>>
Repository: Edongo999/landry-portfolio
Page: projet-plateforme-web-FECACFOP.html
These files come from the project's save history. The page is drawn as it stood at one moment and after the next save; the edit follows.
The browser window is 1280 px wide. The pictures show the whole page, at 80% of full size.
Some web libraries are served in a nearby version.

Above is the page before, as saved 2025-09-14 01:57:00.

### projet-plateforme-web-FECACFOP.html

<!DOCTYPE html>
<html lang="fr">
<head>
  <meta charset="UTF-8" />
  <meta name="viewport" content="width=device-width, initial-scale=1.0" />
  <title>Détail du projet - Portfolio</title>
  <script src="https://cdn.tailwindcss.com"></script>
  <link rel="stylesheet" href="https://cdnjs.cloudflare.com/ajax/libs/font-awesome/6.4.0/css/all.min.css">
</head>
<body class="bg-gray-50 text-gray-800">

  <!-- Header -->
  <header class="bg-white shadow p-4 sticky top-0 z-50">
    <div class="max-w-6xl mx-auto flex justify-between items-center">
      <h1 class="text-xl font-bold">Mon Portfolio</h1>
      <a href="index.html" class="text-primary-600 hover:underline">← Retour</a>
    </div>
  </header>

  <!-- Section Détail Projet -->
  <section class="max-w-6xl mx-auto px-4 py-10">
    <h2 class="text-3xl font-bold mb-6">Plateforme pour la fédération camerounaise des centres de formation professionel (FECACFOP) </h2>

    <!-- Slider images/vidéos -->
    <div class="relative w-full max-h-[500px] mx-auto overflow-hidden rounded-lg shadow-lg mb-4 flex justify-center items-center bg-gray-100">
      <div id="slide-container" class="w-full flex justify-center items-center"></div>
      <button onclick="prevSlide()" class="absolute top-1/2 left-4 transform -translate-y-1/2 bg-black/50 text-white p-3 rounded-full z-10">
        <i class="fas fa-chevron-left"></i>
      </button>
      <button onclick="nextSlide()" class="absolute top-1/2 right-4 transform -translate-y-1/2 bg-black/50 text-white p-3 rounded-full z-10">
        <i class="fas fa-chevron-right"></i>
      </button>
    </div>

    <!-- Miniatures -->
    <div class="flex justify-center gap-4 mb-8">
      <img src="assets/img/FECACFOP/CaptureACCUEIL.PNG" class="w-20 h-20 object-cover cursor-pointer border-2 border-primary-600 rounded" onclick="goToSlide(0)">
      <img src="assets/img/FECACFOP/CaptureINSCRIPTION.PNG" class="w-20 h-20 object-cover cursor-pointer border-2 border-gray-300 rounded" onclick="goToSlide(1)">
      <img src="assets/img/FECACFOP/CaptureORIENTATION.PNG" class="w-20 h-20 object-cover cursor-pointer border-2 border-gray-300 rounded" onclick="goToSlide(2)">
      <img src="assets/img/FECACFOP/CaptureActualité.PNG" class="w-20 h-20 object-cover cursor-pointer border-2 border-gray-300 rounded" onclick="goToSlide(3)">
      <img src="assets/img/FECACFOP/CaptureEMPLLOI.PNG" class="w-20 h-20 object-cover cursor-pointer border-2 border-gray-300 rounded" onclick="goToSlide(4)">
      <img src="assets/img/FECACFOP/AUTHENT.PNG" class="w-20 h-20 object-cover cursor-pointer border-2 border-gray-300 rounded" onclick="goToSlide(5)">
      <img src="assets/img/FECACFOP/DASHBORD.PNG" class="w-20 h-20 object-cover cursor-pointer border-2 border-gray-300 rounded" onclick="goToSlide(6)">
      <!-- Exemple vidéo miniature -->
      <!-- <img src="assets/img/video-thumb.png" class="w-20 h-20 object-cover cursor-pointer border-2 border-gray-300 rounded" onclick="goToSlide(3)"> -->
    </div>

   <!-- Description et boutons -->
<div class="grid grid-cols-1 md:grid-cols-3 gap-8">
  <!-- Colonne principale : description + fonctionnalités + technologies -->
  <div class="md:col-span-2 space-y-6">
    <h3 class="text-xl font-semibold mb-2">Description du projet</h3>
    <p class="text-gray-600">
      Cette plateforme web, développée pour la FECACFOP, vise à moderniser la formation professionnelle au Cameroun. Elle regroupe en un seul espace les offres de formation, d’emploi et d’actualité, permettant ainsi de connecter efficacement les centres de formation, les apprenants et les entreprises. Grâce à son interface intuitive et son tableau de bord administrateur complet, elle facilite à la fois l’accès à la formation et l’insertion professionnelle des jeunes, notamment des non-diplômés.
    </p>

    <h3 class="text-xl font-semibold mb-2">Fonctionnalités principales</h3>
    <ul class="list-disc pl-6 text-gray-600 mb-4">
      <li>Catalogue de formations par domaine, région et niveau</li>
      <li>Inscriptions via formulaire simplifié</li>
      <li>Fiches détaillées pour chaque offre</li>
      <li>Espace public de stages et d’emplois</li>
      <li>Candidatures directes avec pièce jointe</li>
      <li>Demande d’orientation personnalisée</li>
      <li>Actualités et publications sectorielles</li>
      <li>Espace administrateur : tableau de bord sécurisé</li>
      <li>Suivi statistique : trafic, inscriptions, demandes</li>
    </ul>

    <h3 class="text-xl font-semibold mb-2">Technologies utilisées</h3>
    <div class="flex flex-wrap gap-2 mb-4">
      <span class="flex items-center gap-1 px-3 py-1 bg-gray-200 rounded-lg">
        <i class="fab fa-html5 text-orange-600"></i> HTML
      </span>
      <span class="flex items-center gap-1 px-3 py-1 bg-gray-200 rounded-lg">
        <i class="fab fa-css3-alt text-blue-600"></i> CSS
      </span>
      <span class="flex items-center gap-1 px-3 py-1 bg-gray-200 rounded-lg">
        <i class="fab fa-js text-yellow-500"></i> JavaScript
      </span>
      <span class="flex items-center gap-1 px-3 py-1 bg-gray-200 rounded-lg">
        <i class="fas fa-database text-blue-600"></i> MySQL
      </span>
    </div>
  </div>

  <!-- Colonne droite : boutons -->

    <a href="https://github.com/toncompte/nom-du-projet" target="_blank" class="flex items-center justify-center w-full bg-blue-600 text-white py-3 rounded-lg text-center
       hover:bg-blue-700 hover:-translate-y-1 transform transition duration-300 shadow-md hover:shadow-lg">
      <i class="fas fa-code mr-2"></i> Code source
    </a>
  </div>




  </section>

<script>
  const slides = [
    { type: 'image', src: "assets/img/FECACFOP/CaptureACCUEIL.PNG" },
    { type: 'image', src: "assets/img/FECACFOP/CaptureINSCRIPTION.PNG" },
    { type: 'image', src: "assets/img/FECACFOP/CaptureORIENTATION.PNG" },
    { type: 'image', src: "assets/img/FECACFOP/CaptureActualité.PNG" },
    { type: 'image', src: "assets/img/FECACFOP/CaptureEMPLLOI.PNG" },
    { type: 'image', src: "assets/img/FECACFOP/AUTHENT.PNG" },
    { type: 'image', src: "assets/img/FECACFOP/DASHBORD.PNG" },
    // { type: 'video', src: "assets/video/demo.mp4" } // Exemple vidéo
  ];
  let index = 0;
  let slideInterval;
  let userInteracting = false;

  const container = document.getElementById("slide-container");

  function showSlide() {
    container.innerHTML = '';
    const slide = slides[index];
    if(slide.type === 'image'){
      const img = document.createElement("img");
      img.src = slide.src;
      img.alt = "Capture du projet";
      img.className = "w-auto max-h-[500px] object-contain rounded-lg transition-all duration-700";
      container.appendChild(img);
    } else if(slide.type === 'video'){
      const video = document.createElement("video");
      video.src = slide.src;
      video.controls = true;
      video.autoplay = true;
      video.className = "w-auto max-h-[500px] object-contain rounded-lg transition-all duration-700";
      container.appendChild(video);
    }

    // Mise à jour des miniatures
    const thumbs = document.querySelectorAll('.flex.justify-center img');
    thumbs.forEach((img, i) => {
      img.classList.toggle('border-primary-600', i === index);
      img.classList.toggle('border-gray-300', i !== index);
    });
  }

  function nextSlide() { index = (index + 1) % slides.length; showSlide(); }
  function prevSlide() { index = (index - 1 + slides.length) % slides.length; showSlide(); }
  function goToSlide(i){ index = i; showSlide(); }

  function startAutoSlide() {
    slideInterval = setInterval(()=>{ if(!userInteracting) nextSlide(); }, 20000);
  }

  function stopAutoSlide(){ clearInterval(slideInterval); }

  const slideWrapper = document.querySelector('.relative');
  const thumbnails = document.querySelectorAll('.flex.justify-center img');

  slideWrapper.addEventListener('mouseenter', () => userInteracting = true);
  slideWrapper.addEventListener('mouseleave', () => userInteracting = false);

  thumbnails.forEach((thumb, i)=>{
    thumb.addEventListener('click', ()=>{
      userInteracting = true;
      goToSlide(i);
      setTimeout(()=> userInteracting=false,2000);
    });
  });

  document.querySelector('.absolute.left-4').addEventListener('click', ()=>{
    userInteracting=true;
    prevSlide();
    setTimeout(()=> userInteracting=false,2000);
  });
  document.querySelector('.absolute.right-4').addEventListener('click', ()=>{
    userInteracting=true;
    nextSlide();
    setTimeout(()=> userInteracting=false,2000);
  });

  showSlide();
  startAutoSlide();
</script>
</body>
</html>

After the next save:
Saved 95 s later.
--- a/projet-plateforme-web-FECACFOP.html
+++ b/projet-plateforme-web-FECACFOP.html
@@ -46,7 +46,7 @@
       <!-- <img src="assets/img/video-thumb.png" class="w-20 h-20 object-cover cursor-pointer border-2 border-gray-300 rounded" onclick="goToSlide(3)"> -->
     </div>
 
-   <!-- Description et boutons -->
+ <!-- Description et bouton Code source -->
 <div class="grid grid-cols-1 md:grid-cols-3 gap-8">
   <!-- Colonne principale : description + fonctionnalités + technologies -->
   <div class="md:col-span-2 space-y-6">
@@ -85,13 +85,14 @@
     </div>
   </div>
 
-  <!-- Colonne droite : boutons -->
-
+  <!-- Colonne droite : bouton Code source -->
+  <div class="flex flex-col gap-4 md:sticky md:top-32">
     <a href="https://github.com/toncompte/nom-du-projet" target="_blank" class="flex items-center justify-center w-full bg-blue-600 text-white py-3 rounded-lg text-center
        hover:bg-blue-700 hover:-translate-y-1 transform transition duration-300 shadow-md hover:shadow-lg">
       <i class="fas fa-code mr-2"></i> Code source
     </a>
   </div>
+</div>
<<
Print exactly, and only, the lines from the line that contains "droite : bouton Code source -->" through the last line of the records.

+  <!-- Colonne droite : bouton Code source -->
+  <div class="flex flex-col gap-4 md:sticky md:top-32">
     <a href="https://github.com/toncompte/nom-du-projet" target="_blank" class="flex items-center justify-center w-full bg-blue-600 text-white py-3 rounded-lg text-center
        hover:bg-blue-700 hover:-translate-y-1 transform transition duration-300 shadow-md hover:shadow-lg">
       <i class="fas fa-code mr-2"></i> Code source
     </a>
   </div>
+</div>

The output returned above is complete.